- SOURCE RECORDS -
○ ○ ○ ○ ○
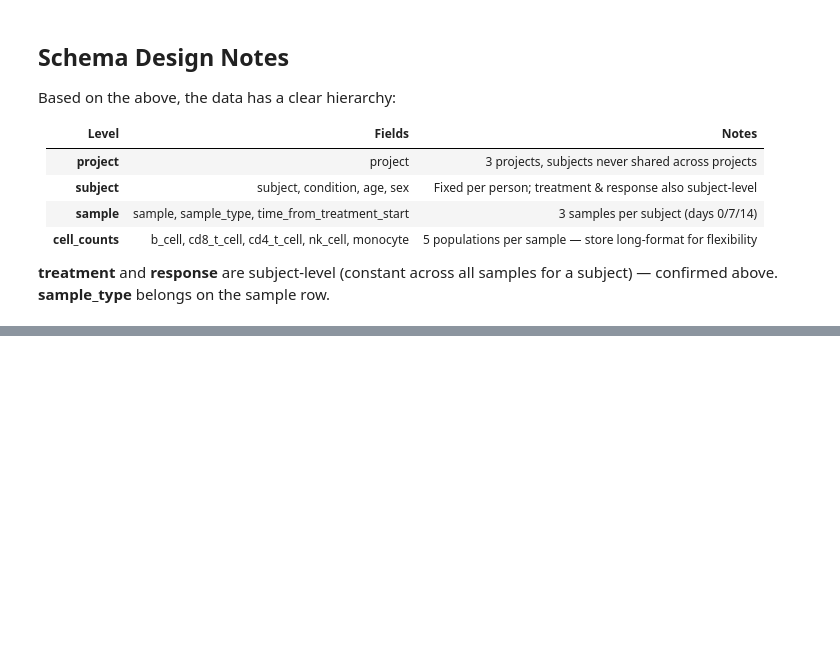
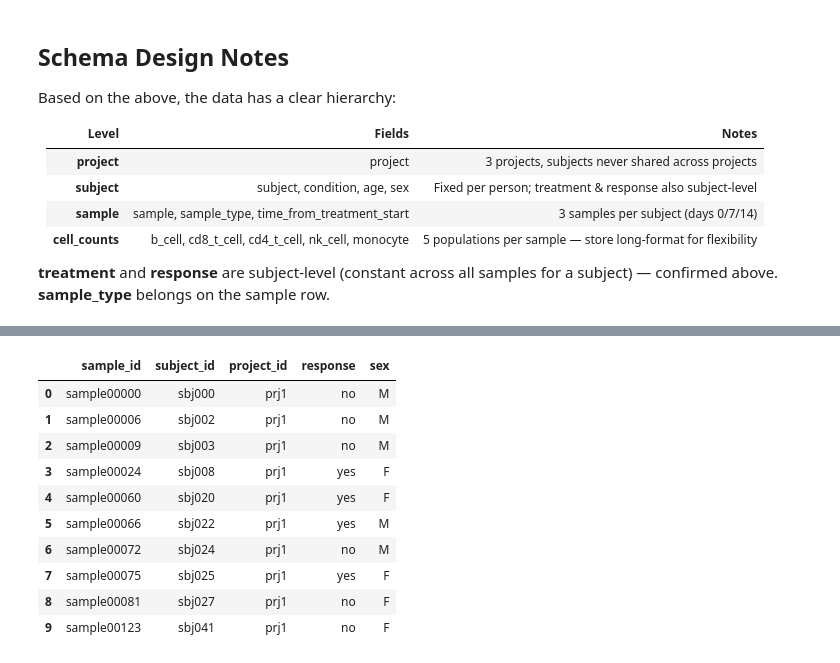
Before and after one commit to bobachubs/teiko-technical, a Jupyter notebook: testing.ipynb, the cells around one changed output, grey strips where cells are left out. Drawn from its saved outputs; the diff is of its cells as text; code cells hidden in the pictures; blank space fills up the shorter version.

```diff
--- a/testing.ipynb
+++ b/testing.ipynb
@@ -348,0 +435,3 @@ Based on the above, the data has a clear hierarchy:
+# %%
+from analysis import run_subset
+subset = run_subset(con)
@@ -348,0 +455,15 @@ Based on the above, the data has a clear hierarchy:
+# %%
+# inspect the raw baseline dataframe
+subset['baseline'].head(10)
+# %% [output]
+|  | sample_id | subject_id | project_id | response | sex |
+| 0 | sample00000 | sbj000 | prj1 | no | M |
+| 1 | sample00006 | sbj002 | prj1 | no | M |
+| 2 | sample00009 | sbj003 | prj1 | no | M |
+| 3 | sample00024 | sbj008 | prj1 | yes | F |
+| 4 | sample00060 | sbj020 | prj1 | yes | F |
+| 5 | sample00066 | sbj022 | prj1 | yes | M |
+| 6 | sample00072 | sbj024 | prj1 | no | M |
+| 7 | sample00075 | sbj025 | prj1 | yes | F |
+| 8 | sample00081 | sbj027 | prj1 | no | F |
+| 9 | sample00123 | sbj041 | prj1 | no | F |
```
Also changed, not shown: parts of 9 cells of this notebook, 3 other files.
○ ○ ○ ○ ○
Could all the data above be given again exactly, leaving out its images?

- TASK OUTPUT -
Before and after one commit to bobachubs/teiko-technical, a Jupyter notebook: testing.ipynb, the cells around one changed output, grey strips where cells are left out. Drawn from its saved outputs; the diff is of its cells as text; code cells hidden in the pictures; blank space fills up the shorter version.

```diff
--- a/testing.ipynb
+++ b/testing.ipynb
@@ -348,0 +435,3 @@ Based on the above, the data has a clear hierarchy:
+# %%
+from analysis import run_subset
+subset = run_subset(con)
@@ -348,0 +455,15 @@ Based on the above, the data has a clear hierarchy:
+# %%
+# inspect the raw baseline dataframe
+subset['baseline'].head(10)
+# %% [output]
+|  | sample_id | subject_id | project_id | response | sex |
+| 0 | sample00000 | sbj000 | prj1 | no | M |
+| 1 | sample00006 | sbj002 | prj1 | no | M |
+| 2 | sample00009 | sbj003 | prj1 | no | M |
+| 3 | sample00024 | sbj008 | prj1 | yes | F |
+| 4 | sample00060 | sbj020 | prj1 | yes | F |
+| 5 | sample00066 | sbj022 | prj1 | yes | M |
+| 6 | sample00072 | sbj024 | prj1 | no | M |
+| 7 | sample00075 | sbj025 | prj1 | yes | F |
+| 8 | sample00081 | sbj027 | prj1 | no | F |
+| 9 | sample00123 | sbj041 | prj1 | no | F |
```
Also changed, not shown: parts of 9 cells of this notebook, 3 other files.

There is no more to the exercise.